The city’s plan for commemorating the 50th anniversary of John F. Kennedy’s assassination calls for the right ingredients: simplicity, dignity and focus on the slain president’s memory.
And it places the program of Nov. 22, 2013, in the spot where, Dallas has seen from experience, people will want to be.
Dealey Plaza, consecrated in national tragedy, evokes emotion like no other place. On next year’s observance of that tragedy, the intensity of that emotion will be like no other time, and it will exert a strong pull on those who want to join in honoring Kennedy’s legacy.

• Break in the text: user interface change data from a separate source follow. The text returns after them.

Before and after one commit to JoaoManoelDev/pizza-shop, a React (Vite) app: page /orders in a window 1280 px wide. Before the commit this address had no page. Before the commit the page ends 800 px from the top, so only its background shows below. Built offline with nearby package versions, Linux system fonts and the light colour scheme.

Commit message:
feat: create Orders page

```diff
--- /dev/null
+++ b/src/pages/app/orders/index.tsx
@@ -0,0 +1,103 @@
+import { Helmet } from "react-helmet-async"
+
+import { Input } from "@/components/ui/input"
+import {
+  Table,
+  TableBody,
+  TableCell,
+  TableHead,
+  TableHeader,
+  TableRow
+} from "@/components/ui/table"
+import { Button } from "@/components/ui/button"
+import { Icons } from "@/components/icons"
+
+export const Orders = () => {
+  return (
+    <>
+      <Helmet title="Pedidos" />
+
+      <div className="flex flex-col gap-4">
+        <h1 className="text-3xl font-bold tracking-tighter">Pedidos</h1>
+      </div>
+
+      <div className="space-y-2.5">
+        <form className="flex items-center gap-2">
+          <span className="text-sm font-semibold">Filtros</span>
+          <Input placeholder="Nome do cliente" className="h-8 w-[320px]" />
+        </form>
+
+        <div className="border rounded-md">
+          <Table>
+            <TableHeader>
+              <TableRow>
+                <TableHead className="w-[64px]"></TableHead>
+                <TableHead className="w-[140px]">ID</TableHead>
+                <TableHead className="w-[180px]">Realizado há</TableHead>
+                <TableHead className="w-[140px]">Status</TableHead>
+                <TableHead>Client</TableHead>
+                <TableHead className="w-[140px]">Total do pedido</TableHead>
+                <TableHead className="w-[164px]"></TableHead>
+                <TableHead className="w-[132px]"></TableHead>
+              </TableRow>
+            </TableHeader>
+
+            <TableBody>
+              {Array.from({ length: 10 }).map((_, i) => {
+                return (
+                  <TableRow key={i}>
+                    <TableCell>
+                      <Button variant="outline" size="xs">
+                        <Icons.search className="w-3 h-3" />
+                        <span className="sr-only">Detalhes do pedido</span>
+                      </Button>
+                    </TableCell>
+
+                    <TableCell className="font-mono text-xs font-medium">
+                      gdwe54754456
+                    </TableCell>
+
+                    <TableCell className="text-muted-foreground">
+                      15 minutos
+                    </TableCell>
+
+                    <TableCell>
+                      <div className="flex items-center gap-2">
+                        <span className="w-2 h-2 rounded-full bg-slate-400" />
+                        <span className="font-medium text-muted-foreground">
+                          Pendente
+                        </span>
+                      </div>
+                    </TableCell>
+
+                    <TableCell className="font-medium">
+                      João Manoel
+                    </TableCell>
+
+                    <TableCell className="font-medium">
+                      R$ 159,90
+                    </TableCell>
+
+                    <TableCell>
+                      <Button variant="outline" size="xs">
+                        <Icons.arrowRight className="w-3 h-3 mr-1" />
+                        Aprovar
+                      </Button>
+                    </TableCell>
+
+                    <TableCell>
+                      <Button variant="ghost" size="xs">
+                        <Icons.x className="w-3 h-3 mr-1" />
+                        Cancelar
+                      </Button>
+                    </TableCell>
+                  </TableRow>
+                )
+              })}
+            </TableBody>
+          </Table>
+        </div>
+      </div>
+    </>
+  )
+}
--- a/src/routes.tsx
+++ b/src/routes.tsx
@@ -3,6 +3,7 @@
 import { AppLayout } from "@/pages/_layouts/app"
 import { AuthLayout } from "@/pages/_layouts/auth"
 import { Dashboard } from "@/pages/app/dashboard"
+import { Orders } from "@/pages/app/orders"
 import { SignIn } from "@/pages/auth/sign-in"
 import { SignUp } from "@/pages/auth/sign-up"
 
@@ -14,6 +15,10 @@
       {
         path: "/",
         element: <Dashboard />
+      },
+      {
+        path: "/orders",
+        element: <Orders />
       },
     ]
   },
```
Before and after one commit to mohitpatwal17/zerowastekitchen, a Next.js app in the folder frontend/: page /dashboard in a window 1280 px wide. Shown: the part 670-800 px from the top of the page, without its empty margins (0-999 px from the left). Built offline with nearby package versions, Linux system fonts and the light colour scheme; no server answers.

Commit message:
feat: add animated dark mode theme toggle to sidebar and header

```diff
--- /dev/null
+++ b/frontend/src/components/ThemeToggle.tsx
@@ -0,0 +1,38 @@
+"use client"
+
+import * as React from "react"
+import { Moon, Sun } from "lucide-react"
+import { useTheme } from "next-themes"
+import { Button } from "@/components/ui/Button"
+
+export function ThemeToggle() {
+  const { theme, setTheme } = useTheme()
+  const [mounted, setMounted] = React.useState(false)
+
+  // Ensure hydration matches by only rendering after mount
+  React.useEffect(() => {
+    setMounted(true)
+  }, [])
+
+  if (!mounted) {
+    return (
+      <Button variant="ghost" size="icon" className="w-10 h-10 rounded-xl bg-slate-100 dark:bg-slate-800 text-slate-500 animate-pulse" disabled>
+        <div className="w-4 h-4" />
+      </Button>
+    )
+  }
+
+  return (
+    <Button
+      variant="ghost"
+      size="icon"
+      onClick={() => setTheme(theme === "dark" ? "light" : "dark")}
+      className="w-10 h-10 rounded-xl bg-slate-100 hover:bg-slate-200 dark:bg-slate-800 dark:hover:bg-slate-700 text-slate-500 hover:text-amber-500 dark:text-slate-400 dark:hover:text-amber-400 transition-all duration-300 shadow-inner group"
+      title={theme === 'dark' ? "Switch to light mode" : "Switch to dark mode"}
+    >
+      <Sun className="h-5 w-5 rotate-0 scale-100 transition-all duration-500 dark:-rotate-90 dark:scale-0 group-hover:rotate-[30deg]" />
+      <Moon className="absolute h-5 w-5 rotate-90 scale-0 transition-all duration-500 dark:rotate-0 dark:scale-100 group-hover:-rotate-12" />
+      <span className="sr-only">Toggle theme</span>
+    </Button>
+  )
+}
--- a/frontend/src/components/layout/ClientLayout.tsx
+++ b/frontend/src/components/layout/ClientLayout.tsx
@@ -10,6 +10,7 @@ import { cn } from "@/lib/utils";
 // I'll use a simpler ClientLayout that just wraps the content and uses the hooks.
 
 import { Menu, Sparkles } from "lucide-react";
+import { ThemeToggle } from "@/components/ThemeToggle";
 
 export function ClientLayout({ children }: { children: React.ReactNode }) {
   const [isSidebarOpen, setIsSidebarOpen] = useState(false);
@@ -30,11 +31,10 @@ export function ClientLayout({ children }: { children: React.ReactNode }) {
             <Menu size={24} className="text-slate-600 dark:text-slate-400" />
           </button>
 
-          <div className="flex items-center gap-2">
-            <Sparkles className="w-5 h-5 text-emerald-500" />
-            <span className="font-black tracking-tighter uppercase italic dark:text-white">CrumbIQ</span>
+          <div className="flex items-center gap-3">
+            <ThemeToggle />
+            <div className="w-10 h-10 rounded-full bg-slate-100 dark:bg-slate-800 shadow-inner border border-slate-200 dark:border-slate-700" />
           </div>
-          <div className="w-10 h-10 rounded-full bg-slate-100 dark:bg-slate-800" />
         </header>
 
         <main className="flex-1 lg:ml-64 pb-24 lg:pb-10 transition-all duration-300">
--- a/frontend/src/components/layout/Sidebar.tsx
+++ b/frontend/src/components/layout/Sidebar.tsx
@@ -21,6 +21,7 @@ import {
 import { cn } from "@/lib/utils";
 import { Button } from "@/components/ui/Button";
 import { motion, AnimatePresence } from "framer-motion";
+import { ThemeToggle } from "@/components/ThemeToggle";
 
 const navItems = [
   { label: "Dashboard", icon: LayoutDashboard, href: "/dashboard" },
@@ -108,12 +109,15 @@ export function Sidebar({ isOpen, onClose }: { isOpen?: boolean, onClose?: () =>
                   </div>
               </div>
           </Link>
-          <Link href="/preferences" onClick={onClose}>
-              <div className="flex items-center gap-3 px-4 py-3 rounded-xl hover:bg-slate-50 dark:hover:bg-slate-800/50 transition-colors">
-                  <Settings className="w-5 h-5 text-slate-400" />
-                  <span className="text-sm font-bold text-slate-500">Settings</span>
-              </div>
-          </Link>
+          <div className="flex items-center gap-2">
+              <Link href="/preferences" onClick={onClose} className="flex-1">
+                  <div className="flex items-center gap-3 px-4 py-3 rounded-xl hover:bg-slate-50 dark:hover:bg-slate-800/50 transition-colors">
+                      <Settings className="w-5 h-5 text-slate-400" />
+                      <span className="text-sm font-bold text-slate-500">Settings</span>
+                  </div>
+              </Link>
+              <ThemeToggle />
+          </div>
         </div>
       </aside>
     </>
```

Holding next year’s public memorial in Dealey Plaza is a good call, even though it brings with it logistical challenges. The plan to limit access to the area will ensure dignity for the presentation, which is envisioned as lasting no more than 45 minutes. Organizers also want to make sure it doesn’t become a VIP-only event.
After the memorial, conisisting of a few speakers and music, access to Dealey Plaza will be unrestricted, which is the way it should be.
It’s clear there are a lot of details to work out, but this plan is on the right track.
The fundamental starting point is sound: The commemoration will be focused on Kennedy, whose memory still electrifies the imagination. The fact that he was slain in the heart of Dallas has caused this city decades of sorrow and shame.
Although the nation’s eyes will be trained on Dealey Plaza again next Nov. 22, it is not a time for Dallas to seek its own catharsis. Instead, it will be a time, as Mayor Mike Rawlings told this newspaper, for a serious, respectful ceremony that honors Kennedy’s life and leadership.
Rawlings also made a good choice in asking civic leader and philanthropist Ruth Sharp Altshuler to chair the commemoration’s steering committee. With a heart for the city’s needs, through decades of service leading boards and fund drives, Altshuler also has a personal connection with the events of November 1963. She was among those gathered for the Trade Mart luncheon to welcome the president — a banquet room that reacted in horror as the awful news spread. She was also a member of the grand jury that indicted Jack Ruby three days later for the murder of presidential assassin Lee Harvey Oswald.
The broad-based committee draws on many other key leaders, including vice chair Linda Pitts Custard, a longtime charity leader; U.S. Trade Ambassador and former Mayor Ron Kirk; and attorney Ken Menges, chairman of the Sixth Floor Museum board.
There is no subject of greater sensitivity that Dallas deals with on an ongoing basis. It’s also one that stirs strong individual emotions. The job of finding the right tone in commemorating that day and the nation’s loss is a tough one, but the broad outlines are in place.
Published: 20 November 2012 12:05 AM